╭─ Records provided

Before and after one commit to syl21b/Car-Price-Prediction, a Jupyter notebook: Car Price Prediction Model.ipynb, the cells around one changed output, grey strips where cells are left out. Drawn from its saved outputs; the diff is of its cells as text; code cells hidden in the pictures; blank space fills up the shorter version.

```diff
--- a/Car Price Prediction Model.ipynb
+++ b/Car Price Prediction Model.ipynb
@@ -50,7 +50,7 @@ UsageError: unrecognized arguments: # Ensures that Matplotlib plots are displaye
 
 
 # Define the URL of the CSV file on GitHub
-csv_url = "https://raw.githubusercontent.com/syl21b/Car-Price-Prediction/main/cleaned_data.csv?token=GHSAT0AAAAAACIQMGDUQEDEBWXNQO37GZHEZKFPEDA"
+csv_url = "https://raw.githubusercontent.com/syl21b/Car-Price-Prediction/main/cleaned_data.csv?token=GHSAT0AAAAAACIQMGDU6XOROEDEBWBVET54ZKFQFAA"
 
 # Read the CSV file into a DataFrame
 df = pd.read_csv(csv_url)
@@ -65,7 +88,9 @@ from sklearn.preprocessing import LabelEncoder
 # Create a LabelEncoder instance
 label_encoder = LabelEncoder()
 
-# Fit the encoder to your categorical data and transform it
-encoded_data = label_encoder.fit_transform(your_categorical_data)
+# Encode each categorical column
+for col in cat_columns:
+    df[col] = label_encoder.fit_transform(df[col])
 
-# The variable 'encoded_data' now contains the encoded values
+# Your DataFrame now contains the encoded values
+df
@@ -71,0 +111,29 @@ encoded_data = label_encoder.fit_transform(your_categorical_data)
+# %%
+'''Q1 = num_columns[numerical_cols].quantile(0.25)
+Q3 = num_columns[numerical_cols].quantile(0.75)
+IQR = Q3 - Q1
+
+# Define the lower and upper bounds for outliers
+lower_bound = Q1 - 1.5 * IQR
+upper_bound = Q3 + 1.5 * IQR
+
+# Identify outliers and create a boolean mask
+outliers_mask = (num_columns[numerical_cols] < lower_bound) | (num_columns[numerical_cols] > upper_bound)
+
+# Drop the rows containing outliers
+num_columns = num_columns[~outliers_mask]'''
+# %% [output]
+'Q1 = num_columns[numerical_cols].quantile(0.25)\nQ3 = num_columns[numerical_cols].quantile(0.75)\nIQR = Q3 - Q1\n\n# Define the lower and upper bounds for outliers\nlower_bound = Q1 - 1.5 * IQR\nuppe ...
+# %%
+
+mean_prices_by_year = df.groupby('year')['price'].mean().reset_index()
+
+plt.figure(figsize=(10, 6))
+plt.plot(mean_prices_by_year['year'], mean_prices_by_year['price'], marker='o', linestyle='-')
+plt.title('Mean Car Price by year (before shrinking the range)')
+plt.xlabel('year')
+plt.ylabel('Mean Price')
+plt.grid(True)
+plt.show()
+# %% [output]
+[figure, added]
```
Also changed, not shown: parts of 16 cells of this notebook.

╰─

Exercise objective:
Reproduce every record word for word.

Task answer:
Before and after one commit to syl21b/Car-Price-Prediction, a Jupyter notebook: Car Price Prediction Model.ipynb, the cells around one changed output, grey strips where cells are left out. Drawn from its saved outputs; the diff is of its cells as text; code cells hidden in the pictures; blank space fills up the shorter version.

```diff
--- a/Car Price Prediction Model.ipynb
+++ b/Car Price Prediction Model.ipynb
@@ -50,7 +50,7 @@ UsageError: unrecognized arguments: # Ensures that Matplotlib plots are displaye
 
 
 # Define the URL of the CSV file on GitHub
-csv_url = "https://raw.githubusercontent.com/syl21b/Car-Price-Prediction/main/cleaned_data.csv?token=GHSAT0AAAAAACIQMGDUQEDEBWXNQO37GZHEZKFPEDA"
+csv_url = "https://raw.githubusercontent.com/syl21b/Car-Price-Prediction/main/cleaned_data.csv?token=GHSAT0AAAAAACIQMGDU6XOROEDEBWBVET54ZKFQFAA"
 
 # Read the CSV file into a DataFrame
 df = pd.read_csv(csv_url)
@@ -65,7 +88,9 @@ from sklearn.preprocessing import LabelEncoder
 # Create a LabelEncoder instance
 label_encoder = LabelEncoder()
 
-# Fit the encoder to your categorical data and transform it
-encoded_data = label_encoder.fit_transform(your_categorical_data)
+# Encode each categorical column
+for col in cat_columns:
+    df[col] = label_encoder.fit_transform(df[col])
 
-# The variable 'encoded_data' now contains the encoded values
+# Your DataFrame now contains the encoded values
+df
@@ -71,0 +111,29 @@ encoded_data = label_encoder.fit_transform(your_categorical_data)
+# %%
+'''Q1 = num_columns[numerical_cols].quantile(0.25)
+Q3 = num_columns[numerical_cols].quantile(0.75)
+IQR = Q3 - Q1
+
+# Define the lower and upper bounds for outliers
+lower_bound = Q1 - 1.5 * IQR
+upper_bound = Q3 + 1.5 * IQR
+
+# Identify outliers and create a boolean mask
+outliers_mask = (num_columns[numerical_cols] < lower_bound) | (num_columns[numerical_cols] > upper_bound)
+
+# Drop the rows containing outliers
+num_columns = num_columns[~outliers_mask]'''
+# %% [output]
+'Q1 = num_columns[numerical_cols].quantile(0.25)\nQ3 = num_columns[numerical_cols].quantile(0.75)\nIQR = Q3 - Q1\n\n# Define the lower and upper bounds for outliers\nlower_bound = Q1 - 1.5 * IQR\nuppe ...
+# %%
+
+mean_prices_by_year = df.groupby('year')['price'].mean().reset_index()
+
+plt.figure(figsize=(10, 6))
+plt.plot(mean_prices_by_year['year'], mean_prices_by_year['price'], marker='o', linestyle='-')
+plt.title('Mean Car Price by year (before shrinking the range)')
+plt.xlabel('year')
+plt.ylabel('Mean Price')
+plt.grid(True)
+plt.show()
+# %% [output]
+[figure, added]
```
Also changed, not shown: parts of 16 cells of this notebook.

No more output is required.